Kathy Copeland aims high, so it’s no surprise to find her living at 11,053 feet on Mammoth Mountain in the Eastern Sierras, the highest summit of any California ski resort. It is here where Copeland’s snow spirit unfolded its great wings as a ski instructor running the Kids and Adaptive Disability Programs for the Mammoth Mountain Ski Area. After retiring in her early fifties, Copeland created her own nonprofit organization, which later became Disabled Sports Eastern Sierra. With a goal to restore and rehabilitate the whole person, DSES offers outdoor mountain challenges that are customized and adapted to each individual’s abilities, adult or child.
Copeland says, “Two years after opening our doors, an unkempt guy rolls into our office in a power wheelchair with the biggest dark cloud hanging over his head. He says, ‘I want to try this!’ He had grey colored skin and dripped with despair. At 56, Terry Smutney was a veteran of the Gulf War. His lower limbs didn’t function due to neurological damage from inhaling toxic gasses and chemicals, like Agent Orange.”
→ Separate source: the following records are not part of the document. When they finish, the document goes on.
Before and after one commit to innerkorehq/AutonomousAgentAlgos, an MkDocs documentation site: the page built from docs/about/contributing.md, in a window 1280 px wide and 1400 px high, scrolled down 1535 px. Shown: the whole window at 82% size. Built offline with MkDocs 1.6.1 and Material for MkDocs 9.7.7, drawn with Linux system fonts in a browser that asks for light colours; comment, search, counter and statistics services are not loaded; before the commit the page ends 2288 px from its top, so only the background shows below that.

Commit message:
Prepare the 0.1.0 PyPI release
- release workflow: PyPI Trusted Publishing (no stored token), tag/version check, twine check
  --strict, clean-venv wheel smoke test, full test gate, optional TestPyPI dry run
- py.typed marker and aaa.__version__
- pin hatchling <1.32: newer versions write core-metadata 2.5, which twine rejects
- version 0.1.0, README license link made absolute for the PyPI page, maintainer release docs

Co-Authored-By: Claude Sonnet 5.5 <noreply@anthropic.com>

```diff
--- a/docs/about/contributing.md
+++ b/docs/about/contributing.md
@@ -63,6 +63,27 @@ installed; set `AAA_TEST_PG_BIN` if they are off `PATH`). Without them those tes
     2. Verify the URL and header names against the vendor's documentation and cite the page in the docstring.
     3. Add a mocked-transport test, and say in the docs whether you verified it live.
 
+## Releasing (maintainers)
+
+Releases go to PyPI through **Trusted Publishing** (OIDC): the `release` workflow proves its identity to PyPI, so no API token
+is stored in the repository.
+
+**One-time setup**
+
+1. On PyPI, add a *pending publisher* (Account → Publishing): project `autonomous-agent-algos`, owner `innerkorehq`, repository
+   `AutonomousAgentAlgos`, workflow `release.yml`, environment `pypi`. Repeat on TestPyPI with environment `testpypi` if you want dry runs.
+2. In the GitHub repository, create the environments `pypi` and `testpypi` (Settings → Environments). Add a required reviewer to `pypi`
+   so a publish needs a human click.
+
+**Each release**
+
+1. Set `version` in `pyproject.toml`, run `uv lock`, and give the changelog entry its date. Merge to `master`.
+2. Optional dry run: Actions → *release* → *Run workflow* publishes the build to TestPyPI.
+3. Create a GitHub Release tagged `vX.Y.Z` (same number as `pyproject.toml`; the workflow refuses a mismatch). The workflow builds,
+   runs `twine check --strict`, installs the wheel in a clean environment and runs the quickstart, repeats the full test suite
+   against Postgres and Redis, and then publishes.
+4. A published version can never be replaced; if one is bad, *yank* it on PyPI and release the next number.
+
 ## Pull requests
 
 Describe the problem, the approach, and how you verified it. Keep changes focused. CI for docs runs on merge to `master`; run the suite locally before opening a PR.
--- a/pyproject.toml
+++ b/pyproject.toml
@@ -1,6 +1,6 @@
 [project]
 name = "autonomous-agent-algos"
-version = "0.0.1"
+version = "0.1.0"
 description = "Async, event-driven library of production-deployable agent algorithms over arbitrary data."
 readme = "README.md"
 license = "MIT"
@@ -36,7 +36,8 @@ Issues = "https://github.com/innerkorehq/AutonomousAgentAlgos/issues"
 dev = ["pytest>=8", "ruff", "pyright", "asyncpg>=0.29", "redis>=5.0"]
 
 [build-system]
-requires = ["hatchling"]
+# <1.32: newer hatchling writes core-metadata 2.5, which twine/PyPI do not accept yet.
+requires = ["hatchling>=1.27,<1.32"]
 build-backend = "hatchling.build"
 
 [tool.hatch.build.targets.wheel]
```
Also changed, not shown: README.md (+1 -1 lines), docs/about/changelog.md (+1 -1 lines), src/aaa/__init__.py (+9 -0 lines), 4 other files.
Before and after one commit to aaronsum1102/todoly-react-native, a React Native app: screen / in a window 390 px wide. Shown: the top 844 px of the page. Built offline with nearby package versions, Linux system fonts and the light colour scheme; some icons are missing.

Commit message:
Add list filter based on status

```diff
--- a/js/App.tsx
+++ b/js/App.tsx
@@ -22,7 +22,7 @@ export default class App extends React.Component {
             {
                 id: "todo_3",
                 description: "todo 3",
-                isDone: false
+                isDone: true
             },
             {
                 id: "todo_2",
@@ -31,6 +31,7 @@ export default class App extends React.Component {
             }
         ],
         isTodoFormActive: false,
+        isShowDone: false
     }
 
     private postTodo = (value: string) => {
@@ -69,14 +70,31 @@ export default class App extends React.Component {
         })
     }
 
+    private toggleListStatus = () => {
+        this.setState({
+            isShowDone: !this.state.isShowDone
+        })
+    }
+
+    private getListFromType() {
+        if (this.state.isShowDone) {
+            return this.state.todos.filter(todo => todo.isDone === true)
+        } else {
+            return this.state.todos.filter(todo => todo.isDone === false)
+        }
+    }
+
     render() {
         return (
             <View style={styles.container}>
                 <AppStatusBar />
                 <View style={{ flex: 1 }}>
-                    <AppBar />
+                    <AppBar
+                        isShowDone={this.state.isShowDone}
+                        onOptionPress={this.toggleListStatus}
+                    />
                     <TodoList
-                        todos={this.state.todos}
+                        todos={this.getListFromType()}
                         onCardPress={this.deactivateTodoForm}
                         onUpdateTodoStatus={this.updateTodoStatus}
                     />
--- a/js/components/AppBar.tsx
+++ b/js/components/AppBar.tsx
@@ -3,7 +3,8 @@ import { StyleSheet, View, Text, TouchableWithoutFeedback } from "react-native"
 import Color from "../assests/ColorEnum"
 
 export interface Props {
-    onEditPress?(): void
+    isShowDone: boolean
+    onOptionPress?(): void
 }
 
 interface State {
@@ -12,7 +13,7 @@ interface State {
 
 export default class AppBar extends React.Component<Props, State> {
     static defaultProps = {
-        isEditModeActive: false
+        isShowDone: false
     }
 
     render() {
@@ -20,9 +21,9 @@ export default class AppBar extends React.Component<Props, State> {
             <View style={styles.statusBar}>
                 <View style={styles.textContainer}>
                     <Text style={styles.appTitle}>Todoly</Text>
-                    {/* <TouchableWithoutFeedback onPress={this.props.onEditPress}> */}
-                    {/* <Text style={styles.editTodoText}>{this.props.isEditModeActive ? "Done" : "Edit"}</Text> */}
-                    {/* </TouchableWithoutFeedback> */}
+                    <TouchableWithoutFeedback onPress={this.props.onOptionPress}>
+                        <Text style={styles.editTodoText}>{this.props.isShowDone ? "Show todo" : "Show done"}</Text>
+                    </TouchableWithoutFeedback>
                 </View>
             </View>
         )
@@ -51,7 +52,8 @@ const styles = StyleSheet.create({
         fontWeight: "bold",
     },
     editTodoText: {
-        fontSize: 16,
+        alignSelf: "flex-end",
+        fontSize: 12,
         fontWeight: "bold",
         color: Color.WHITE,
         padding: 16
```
Working with the program in the great outdoors, Smutney slowly returned to life, as he became a proficient mono skier, a volunteer with DSES, and a man with new meaning and purpose. “His experience with the program was a life changer for him and for us,” says Copeland.
Smutney then encouraged Copeland to meet his San Diego military buddies around a campfire at the beach. That year, two or three more veterans joined the DSES program and by 2007, DSES began the Wounded Warrior Programs collaborating with Camp Pendleton and the Naval Medical Center, San Diego. The following year DSES also became a Paralympic Sports Club.
Today, this all-inclusive program gives 3,500 year-round lessons in skiing, kayaking, cycling, climbing, and other mountain sports. DSES programs are open to all U.S. Military Services, veterans of any age, from any branch of service, with any illness or injury, combat related or not. With a trained team of dedicated staff and volunteers DSES offers expert instruction with adaptive equipment designed to empower individuals of any disability.
Local Del Mar residents Ken and Barbara Kubarych are two of those dedicated volunteers. “Empowering students ranging from autistic children to gravely wounded vets is the most transformative work we have ever done” says Barbara.
Mammoth Mountain Ski Area has gifted lifetime free skiing to all veterans who completed the DSES program and Copeland is investing in their future by building the National Wounded Warrior Center to house up to 200 service men and women a year. Here they will learn new vocational skills at the adjacent community college, heal their bodies and minds through mountain sports, and find joy and purpose to living again. (760.934.0791, www.woundedwarriorsmammoth.org) INGRID HOFFMEISTER